Pandemic restrictions have forced many districts to rely more on virtual learning technology. Unfortunately, by making the digital switch, they’ve potentially become an easier target for hacking. In some cases, they may have suffered learning disruptions as a result, and sometimes their e-learning resources have even been shut down for a period of time.
Breach or seizure of e-learning systems in some districts has had devastating effects such as:
- Deletion of student information, hindering remote learning
- Theft of students’ and staff’s personal/private information, leading to credit or identity fraud
- Unwanted disclosure of personal information online
Cybercriminals illegally access the systems before encrypting the data to make digital student information or e-learning resources unavailable to learners and teachers. Affected school districts are then asked to pay a specified ransom fee to regain control of their network. In most instances, the illegal IT system seizures come with the threat of exposure of student information online unless the ransom demand is met.
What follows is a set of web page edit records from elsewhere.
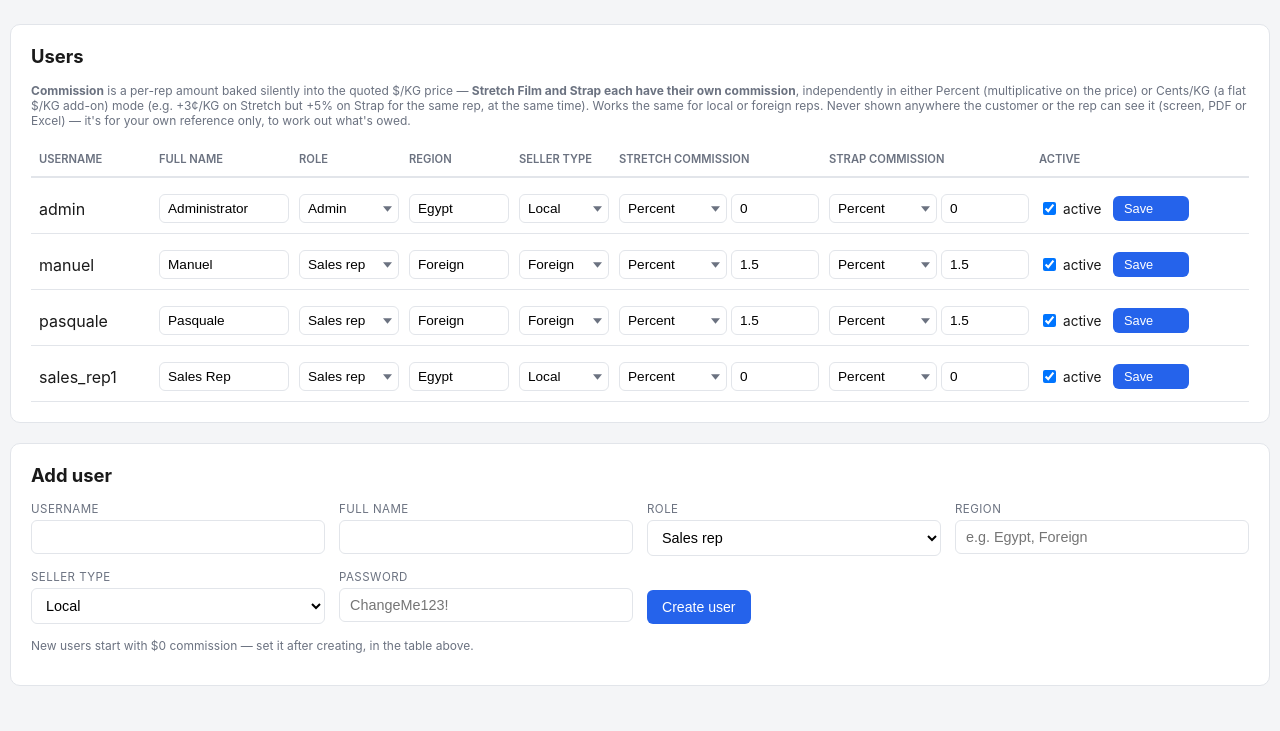
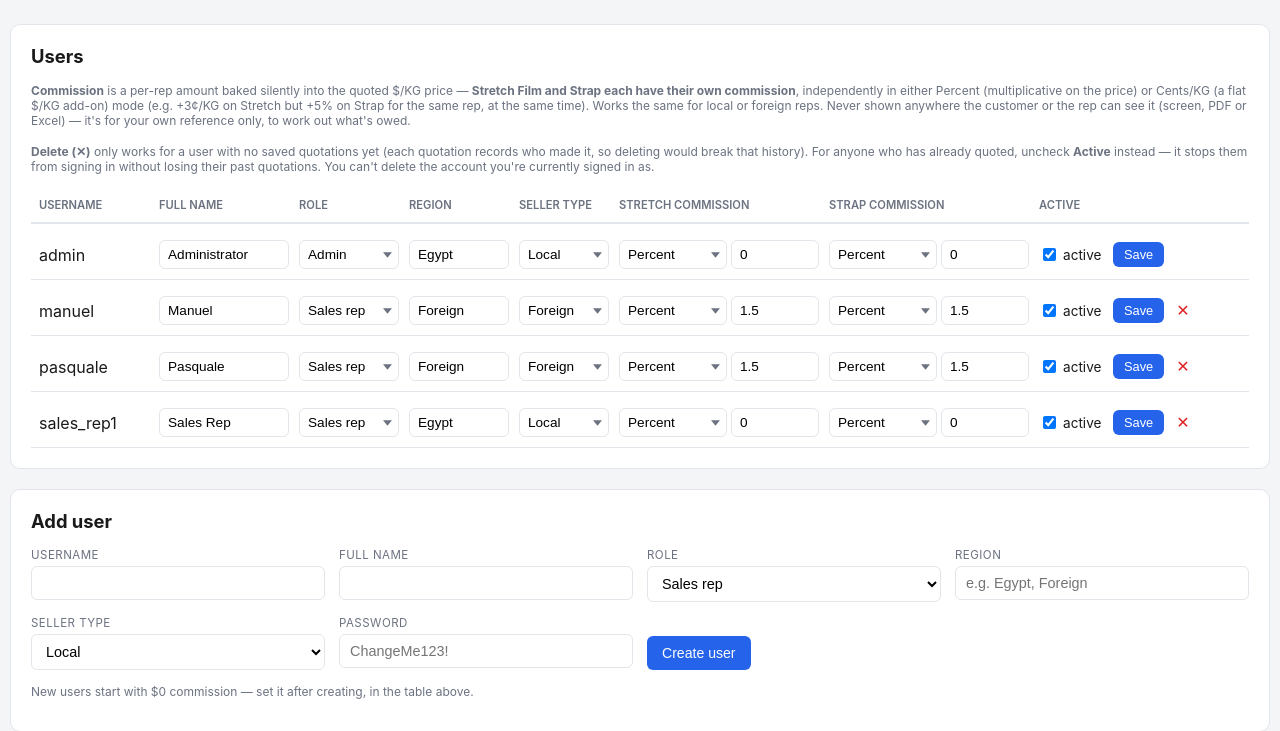
Before and after one commit to erpclipsico-oss/stretch-pricing-app, a Flask app: page /admin/users in a window 1280 px wide. Shown: the part 59-790 px from the top of the page. Before the commit the page ends 745 px from the top, so only its background shows below. Run offline with Flask 3, Linux system fonts and the light colour scheme; the visitor is signed in with stand-in values (Sample User, id 1); data comes from the database, SQL or seed files in the repository.

Commit message:
Add files via upload

```diff
--- a/stretch-pricing-app/app/app.py
+++ b/stretch-pricing-app/app/app.py
@@ -731,13 +731,20 @@ def create_app():
                 credit_term=credit_term,
                 round_result=False,
             )
+            # v90 -- which container size (40ft/20ft) this line is quoted
+            # for, purely so the printed Pallets/Container figure can show
+            # the one number that matches -- see quotation_line.container_pref.
+            container_pref = l.get("container_pref") or "40ft"
+            if container_pref not in ("40ft", "20ft"):
+                container_pref = "40ft"
             db.execute(
                 """INSERT INTO quotation_line
                    (quotation_id, product_id, pallet_type, packing_type, quantity_pallets,
                     unit_price_usd_kg, unit_price_usd_kg_raw, unit_price_full_usd_kg, total_kg,
                     line_discount_pct, pricing_basis, colored,
-                    custom_roll_weight_kg, custom_core_weight_kg, custom_width_mm, custom_rolls_per_pallet, uv_type)
-                   VALUES (?,?,?,?,?,?,?,?,?,?,?,?,?,?,?,?,?)""",
+                    custom_roll_weight_kg, custom_core_weight_kg, custom_width_mm, custom_rolls_per_pallet, uv_type,
+                    container_pref)
+                   VALUES (?,?,?,?,?,?,?,?,?,?,?,?,?,?,?,?,?,?)""",
                 (quotation_id, product["id"], pallet_type,
                  l.get("packing_type", "Automatic"), float(l.get("quantity_pallets") or 0),
                  unit_price, unit_price_raw, unit_price_full, total_kg, line_discount_pct, pricing_basis,
@@ -746,7 +753,7 @@ def create_app():
                  (float(custom_core_weight_kg) if custom_core_weight_kg not in (None, "") else None),
                  (float(custom_width_mm) if custom_width_mm not in (None, "") else None),
                  (float(custom_rolls_per_pallet) if custom_rolls_per_pallet not in (None, "") else None),
-                 uv_type),
+                 uv_type, container_pref),
             )
 
         db.commit()
@@ -825,7 +832,7 @@ def create_app():
             (qid,),
         ).fetchall()
         basis_labels = {"gross": "$/Roll (Gross)", "net": "$/Roll (Net)", "per_kg": "$/KG",
-                         "per_coil": "$/Roll (CFR)"}
+                         "per_coil": "$/Roll"}
         # v67 -- per-line FOB $/KG and CIF $/KG, shown on the saved-
         # quotation view page, PDF and Excel (previously only the plain
         # "Unit $/KG" -- EX-Work for Stretch, CFR for Strap -- and the
@@ -971,19 +978,23 @@ def create_app():
             # "Stuffing —" note), on the owner's explicit request. Strap
             # reuses the "stuffing" figures above (a single resolved
             # container choice, 20ft or 40ft, per the line's own Box/
-            # Container inputs). Stretch Film has no per-line container
-            # choice, so both the 40ft and 20ft capacities from the
-            # Details-sheet packing-tier lookup are shown side by side --
-            # see cost_engine.lookup_packing_tier()/effective_rolls_per_pallet().
-            # Pre-Stretch lines aren't stuffed into a container via the
-            # packing-tier table at all, so Pallets/Container is left blank
-            # for them; Rolls/Pallet is still the rep's own saved figure.
+            # Container inputs).
+            # v90 -- Stretch Film used to show BOTH the 40ft and 20ft
+            # capacities together ("34/20"), which read as one confusing
+            # combined number -- owner asked for just the one she's actually
+            # quoting. It now picks a single figure using the line's own
+            # container_pref (40ft/20ft), the same way Strap already picks
+            # one via its Box/Container inputs. Both container labels are
+            # spelled out ("40ft"/"20ft") rather than with an apostrophe
+            # (was "40'"), which read as an inch mark. Pre-Stretch lines
+            # aren't stuffed into a container via the packing-tier table at
+            # all, so Pallets/Container is left blank for them; Rolls/Pallet
+            # is still the rep's own saved figure.
             rolls_per_pallet_display = pallets_per_container_display = None
             if line_pl in ("pet", "pp"):
                 if stuffing:
                     rolls_per_pallet_display = stuffing["rolls_per_pallet"]
-                    container_short = "40'" if stuffing["container"] == "40ft" else "20'"
-                    pallets_per_container_display = f"{stuffing['pallets_per_container']} ({container_short})"
+                    pallets_per_container_display = f"{stuffing['pallets_per_container']} ({stuffing['container']})"
             elif not (l["is_prestretch"] if "is_prestretch" in l.keys() else False):
                 eff_roll_weight = spec["roll_weight_kg"] if spec else l["p_roll_weight_kg"]
                 eff_auto_manual = l["packing_type"] if ("packing_type" in l.keys() and l["packing_type"]) else "Automatic"
@@ -996,8 +1007,11 @@ def create_app():
                 if tier and (tier["pallets_per_container40"] or tier["pallets_per_container20"]):
                     c40 = tier["pallets_per_container40"]
                     c20 = tier["pallets_per_container20"]
-                    pallets_per_container_display = (
-                        f"{c40:g}/{c20:g}" if c40 and c20 else f"{c40 or c20:g}")
+                    line_container_pref = l["container_pref"] if "container_pref" in l.keys() and l["container_pref"] else "40ft"
+                    chosen = c40 if line_container_pref == "40ft" else c20
+                    chosen = chosen or c40 or c20  # fall back if the preferred size has no figure at all
+                    if chosen:
+                        pallets_per_container_display = f"{chosen:g} ({line_container_pref})"
             else:
                 rolls_per_pallet_display = l["prestretch_rolls_per_pallet"] if "prestretch_rolls_per_pallet" in l.keys() else None
 
@@ -1218,6 +1232,46 @@ def create_app():
         )
         db.commit()
         flash("User updated.", "success")
+        return redirect(url_for("admin_users"))
+
+    @app.route("/admin/users/<int:uid>/delete", methods=["POST"])
+    @admin_required
+    def admin_user_delete(uid):
+        """v89 -- was missing entirely (only create/update existed); the
+        "Active" checkbox on the Users page was the only way to retire an
+        account. Deleting outright is refused, with a clear reason, in the
+        two cases where it would either break the app or silently erase
+        the audit trail on saved quotations: deleting yourself while
+        signed in, and deleting a user who still has quotations attributed
+        to them (quotation.created_by_id -> user.id is a real foreign key,
+        enforced -- see db.get_db()'s PRAGMA foreign_keys = ON -- so this
+        would otherwise fail with a raw DB error instead of an explanation).
+        In the second case, deactivating the account (the checkbox) is the
+        safe alternative -- it keeps every past quotation's "who made this
+        quote" intact for the sales history, while stopping that user from
+        logging in again."""
+        db = g.db
+        if uid == g.user["id"]:
+            flash("You can't delete the account you're currently signed in as.", "error")
+            return redirect(url_for("admin_users"))
+        target = db.execute("SELECT * FROM user WHERE id=?", (uid,)).fetchone()
+        if not target:
+            flash("User not found.", "error")
+            return redirect(url_for("admin_users"))
+        quote_count = db.execute(
+            "SELECT COUNT(*) c FROM quotation WHERE created_by_id=?", (uid,)
+        ).fetchone()["c"]
+        if quote_count:
+            flash(
+                f"Can't delete {target['username']}: {quote_count} saved quotation(s) are still "
+                "attributed to them, and deleting would break that history. Uncheck \"Active\" "
+                "instead to stop them from signing in without losing the record of what they quoted.",
+                "error",
+            )
+            return redirect(url_for("admin_users"))
+        db.execute("DELETE FROM user WHERE id=?", (uid,))
+        db.commit()
+        flash(f"User {target['username']} deleted.", "success")
         return redirect(url_for("admin_users"))
 
     # ---------- Admin: rates (products / factors / freight) ----------
@@ -2178,7 +2232,7 @@ def build_pdf(q, lines, totals):
         header = [Paragraph(t, header_style) for t in
                   ["#", "Product", "Pallet", "Packing", "Basis",
                    "Roll Weight<br/>(kg)", "Core Weight<br/>(kg)", "Rolls/<br/>Pallet",
-                   "Pallets/<br/>Container<br/>(40'/20')", f"FOB Price<br/>({dollar_unit})",
+                   "Pallets/<br/>Container", f"FOB Price<br/>({dollar_unit})",
                    f"CIF Price<br/>({dollar_unit})"]]
         rows = [header]
         span_commands = []
@@ -2408,7 +2462,7 @@ def build_xlsx(q, lines, totals):
     def _write_header_row(hdr_row, dollar_unit):
         headers = ["#", "Product", "Pallet", "Packing", "Basis",
                    "Roll Weight\n(kg)", "Core Weight\n(kg)", "Rolls/Pallet",
-                   "Pallets/Container\n(40'/20')", f"FOB Price\n({dollar_unit})",
+                   "Pallets/Container", f"FOB Price\n({dollar_unit})",
                    f"CIF Price\n({dollar_unit})"]
         for col, h in enumerate(headers, start=1):
             cell = ws.cell(row=hdr_row, column=col, value=h)
--- a/stretch-pricing-app/app/db.py
+++ b/stretch-pricing-app/app/db.py
@@ -160,6 +160,14 @@ CREATE TABLE IF NOT EXISTS quotation_line (
     -- flag, like "Colored" -- see cost_engine.margin_pct_for()/
     -- compute_ex_work_usd_kg().
     uv_type TEXT,
+    -- v90 -- Stretch Film line only: which container size (40ft/20ft) the
+    -- rep is quoting this line for, purely to pick a single Pallets/
+    -- Container figure to print (was showing both the 40ft and 20ft
+    -- capacities together as "34/20", which read as one confusing combined
+    -- number -- owner asked for just the one she's actually quoting).
+    -- Doesn't touch the price/FOB/CFR math at all -- Stretch's FOB is
+    -- still a flat per-port addon, not container-split like Strap.
+    container_pref TEXT NOT NULL DEFAULT '40ft',
     FOREIGN KEY (quotation_id) REFERENCES quotation(id)
 );
 
@@ -709,6 +717,15 @@ def _migrate(conn):
             "UPDATE strap_line_config SET direct_labor_per_ton_egp = direct_labor_per_kg_usd * 1000 * 45 "
             "WHERE line_key='pp' AND direct_labor_per_ton_egp = 0"
         )
+        conn.commit()
+
+    # v90 -- see quotation_line.container_pref's comment above: a Stretch
+    # Film line's own 40ft/20ft display choice for the printed Pallets/
+    # Container figure. Existing saved lines default to '40ft' (the column's
+    # own DEFAULT already covers that on ALTER).
+    line_cols = {row["name"] for row in conn.execute("PRAGMA table_info(quotation_line)").fetchall()}
+    if "container_pref" not in line_cols:
+        conn.execute("ALTER TABLE quotation_line ADD COLUMN container_pref TEXT NOT NULL DEFAULT '40ft'")
         conn.commit()
 
 
--- a/stretch-pricing-app/app/templates/admin_users.html
+++ b/stretch-pricing-app/app/templates/admin_users.html
@@ -11,6 +11,12 @@
     Stretch but +5% on Strap for the same rep, at the same time). Works the same for local or foreign
     reps. Never shown anywhere the customer or the rep can see it (screen, PDF or Excel) &mdash; it's
     for your own reference only, to work out what's owed.
+  </p>
+  <p class="hint" style="margin-bottom:14px;">
+    <strong>Delete (✕)</strong> only works for a user with no saved quotations yet (each quotation
+    records who made it, so deleting would break that history). For anyone who has already quoted,
+    uncheck <strong>Active</strong> instead &mdash; it stops them from signing in without losing
+    their past quotations. You can't delete the account you're currently signed in as.
   </p>
   <div class="users-scroll">
   <div class="edit-grid">
@@ -56,7 +62,14 @@
         <label class="active-cell">
           <input type="checkbox" name="active" {% if u.active %}checked{% endif %} style="width:auto;"> active
         </label>
-        <button type="submit" class="btn btn-primary btn-sm">Save</button>
+        <span style="display:flex; gap:6px; align-items:center;">
+          <button type="submit" class="btn btn-primary btn-sm">Save</button>
+          {% if u.id != current_user.id %}
+          <button type="submit" class="btn-remove" title="Delete"
+                  formaction="{{ url_for('admin_user_delete', uid=u.id) }}"
+                  onclick="return confirm('Delete {{ u.username }}? This only works if they have no saved quotations -- otherwise uncheck Active instead.');">✕</button>
+          {% endif %}
+        </span>
       </form>
     </div>
     {% endfor %}
```
Also changed, not shown: stretch-pricing-app/app/templates/pricing.html (+13 -0 lines), stretch-pricing-app/app/templates/view_quotation.html (+10 -4 lines).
Such attacks (ransomware) comprise about 12% of the cyber incidents impacting K-12 schools. Data breaches and leaks constitute almost 40% of the attacks. Criminals have also employed other tactics like denial-of-access, which usually accompany ransomware infringements. These forms of IT system breaches are behind the recent wave of remote learning disruptions in some districts.
Unfortunately for learners, not all impacted school systems can meet the hackers’ ransom demands. The consequences can be detrimental, as was the case in Fort Lauderdale, Florida, when the Broward County School District experienced a ransomware attack. Attackers demanded $40 million, but authorities declined to pay. In retaliation, the hackers published about 26,000 files they had stolen from the district’s IT system.
Besides the rapid adoption of technology in learning, other factors have contributed to the recent escalation of cyber breaches in schools. For starters, many districts incorporated virtual systems without adequate cyber security in place. In addition to adding new technology and systems, a majority of these districts were understaffed in the cyber security department.
Due to a lack of funds, other school systems still use outdated technologies. Most of their students and employees may also not know what to do to abate these cyber threats.
The fact that cybercriminals are increasingly employing advanced hacking techniques complicates matters for the people in charge of building school network defenses. Often, remote students and educators have easily fallen for phishing scams after receiving spoofed email messages. It’s high time that school districts and local governments got better at thwarting cyber attacks.
Some viable remedies that these authorities can adopt to improve the security of their IT systems include:
- Having a risk assessment performed for cyber security controls
- Formulation of adequate cybersecurity protocols (and enforcing full compliance)
- Stronger password policies
- Cybersecurity education for all stakeholders, including educators and learners
- Cybersecurity insurance to pay for data breach-related losses, including ransom payments and identify theft/fraud
- Hiring cybersecurity personnel to help build stronger network defenses